- PROMPT -
Print out the data exactly, keeping every image out of it.

++++++++++++++++++++

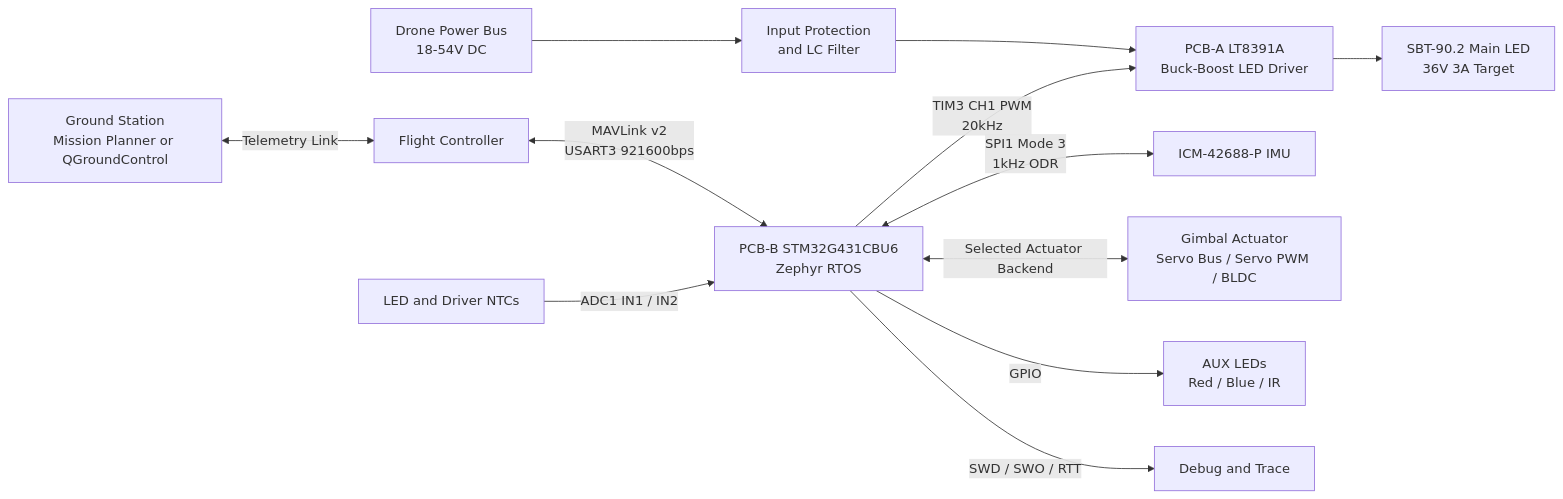
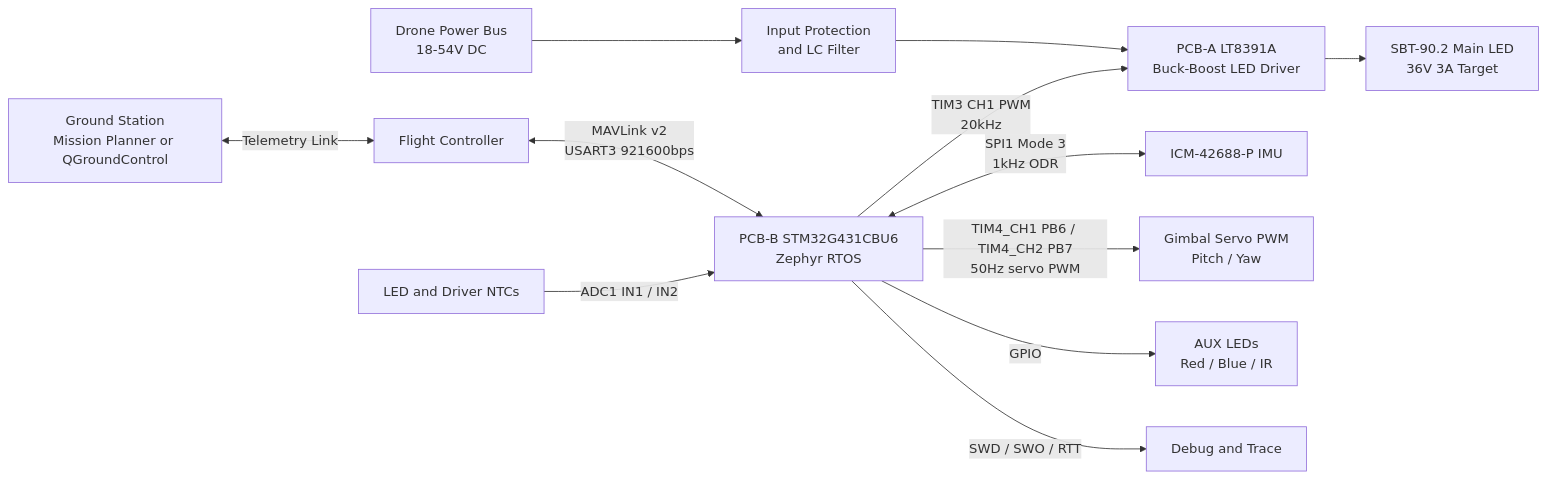
The diagram in architecture/system-overview.md (thule2510ddt/sgl200-workspace), drawn with Mermaid before and after one commit. The commit also changed 21 other files, not shown here.

Commit message:
Remove servo bus sources from Servo PWM branch

````diff
--- a/architecture/system-overview.md
+++ b/architecture/system-overview.md
@@ -5,16 +5,16 @@
 ```mermaid
 flowchart LR
     BUS[Drone Power Bus<br/>18-54V DC] --> PROTECT[Input Protection<br/>and LC Filter]
     PROTECT --> DRIVER[PCB-A LT8391A<br/>Buck-Boost LED Driver]
     DRIVER --> MAIN_LED[SBT-90.2 Main LED<br/>36V 3A Target]
 
     FC[Flight Controller] <-->|MAVLink v2<br/>USART3 921600bps| MCU[PCB-B STM32G431CBU6<br/>Zephyr RTOS]
     GCS[Ground Station<br/>Mission Planner or QGroundControl] <-->|Telemetry Link| FC
 
     MCU <-->|SPI1 Mode 3<br/>1kHz ODR| IMU[ICM-42688-P IMU]
-    MCU <-->|Selected Actuator Backend| ACTUATOR[Gimbal Actuator<br/>Servo Bus / Servo PWM / BLDC]
+    MCU -->|TIM4_CH1 PB6 / TIM4_CH2 PB7<br/>50Hz servo PWM| ACTUATOR[Gimbal Servo PWM<br/>Pitch / Yaw]
     MCU -->|TIM3 CH1 PWM<br/>20kHz| DRIVER
     THERMAL[LED and Driver NTCs] -->|ADC1 IN1 / IN2| MCU
     MCU -->|GPIO| AUX[AUX LEDs<br/>Red / Blue / IR]
     MCU -->|SWD / SWO / RTT| DEBUG[Debug and Trace]
 ```
````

++++++++++++++++++++

- WRITTEN ANSWER -
The diagram in architecture/system-overview.md (thule2510ddt/sgl200-workspace), drawn with Mermaid before and after one commit. The commit also changed 21 other files, not shown here.

Commit message:
Remove servo bus sources from Servo PWM branch

````diff
--- a/architecture/system-overview.md
+++ b/architecture/system-overview.md
@@ -5,16 +5,16 @@
 ```mermaid
 flowchart LR
     BUS[Drone Power Bus<br/>18-54V DC] --> PROTECT[Input Protection<br/>and LC Filter]
     PROTECT --> DRIVER[PCB-A LT8391A<br/>Buck-Boost LED Driver]
     DRIVER --> MAIN_LED[SBT-90.2 Main LED<br/>36V 3A Target]
 
     FC[Flight Controller] <-->|MAVLink v2<br/>USART3 921600bps| MCU[PCB-B STM32G431CBU6<br/>Zephyr RTOS]
     GCS[Ground Station<br/>Mission Planner or QGroundControl] <-->|Telemetry Link| FC
 
     MCU <-->|SPI1 Mode 3<br/>1kHz ODR| IMU[ICM-42688-P IMU]
-    MCU <-->|Selected Actuator Backend| ACTUATOR[Gimbal Actuator<br/>Servo Bus / Servo PWM / BLDC]
+    MCU -->|TIM4_CH1 PB6 / TIM4_CH2 PB7<br/>50Hz servo PWM| ACTUATOR[Gimbal Servo PWM<br/>Pitch / Yaw]
     MCU -->|TIM3 CH1 PWM<br/>20kHz| DRIVER
     THERMAL[LED and Driver NTCs] -->|ADC1 IN1 / IN2| MCU
     MCU -->|GPIO| AUX[AUX LEDs<br/>Red / Blue / IR]
     MCU -->|SWD / SWO / RTT| DEBUG[Debug and Trace]
 ```
````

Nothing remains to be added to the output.